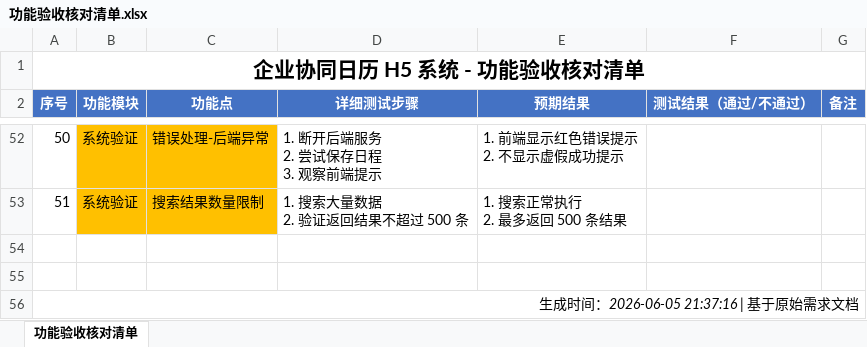
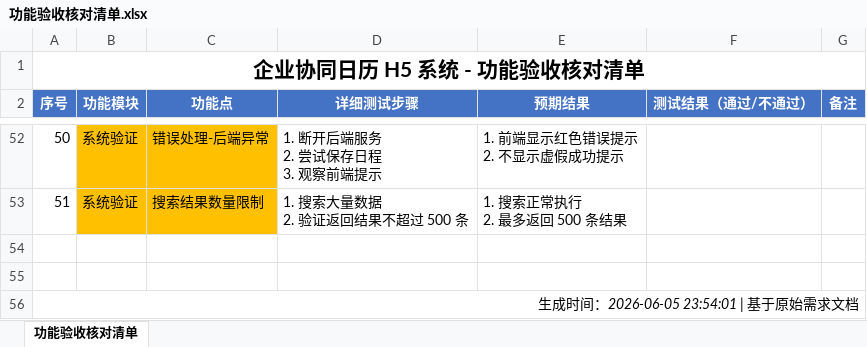
Before and after one commit to zhangsan1989707/wwlocal-calendar, an Excel workbook: 功能验收核对清单.xlsx, sheet 功能验收核对清单, drawn as a sheet; only a part is shown, gaps mark what is left out; values as stored, in another font and other column widths than the file's, no borders; the diff names each change by its address in the sheet, - before the commit and + after, or states it on an @@ line.

```diff
--- a/功能验收核对清单.xlsx (sheet 功能验收核对清单)
+++ b/功能验收核对清单.xlsx (sheet 功能验收核对清单)
-A56 (序号): 生成时间：2026-06-05 21:37:16 | 基于原始需求文档
+A56 (序号): 生成时间：2026-06-05 23:54:01 | 基于原始需求文档
```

*ACTIVITY:* The entries above should be written out in full, and any picture in them left out.

*OUTPUT FOR THIS TASK:*
Before and after one commit to zhangsan1989707/wwlocal-calendar, an Excel workbook: 功能验收核对清单.xlsx, sheet 功能验收核对清单, drawn as a sheet; only a part is shown, gaps mark what is left out; values as stored, in another font and other column widths than the file's, no borders; the diff names each change by its address in the sheet, - before the commit and + after, or states it on an @@ line.

```diff
--- a/功能验收核对清单.xlsx (sheet 功能验收核对清单)
+++ b/功能验收核对清单.xlsx (sheet 功能验收核对清单)
-A56 (序号): 生成时间：2026-06-05 21:37:16 | 基于原始需求文档
+A56 (序号): 生成时间：2026-06-05 23:54:01 | 基于原始需求文档
```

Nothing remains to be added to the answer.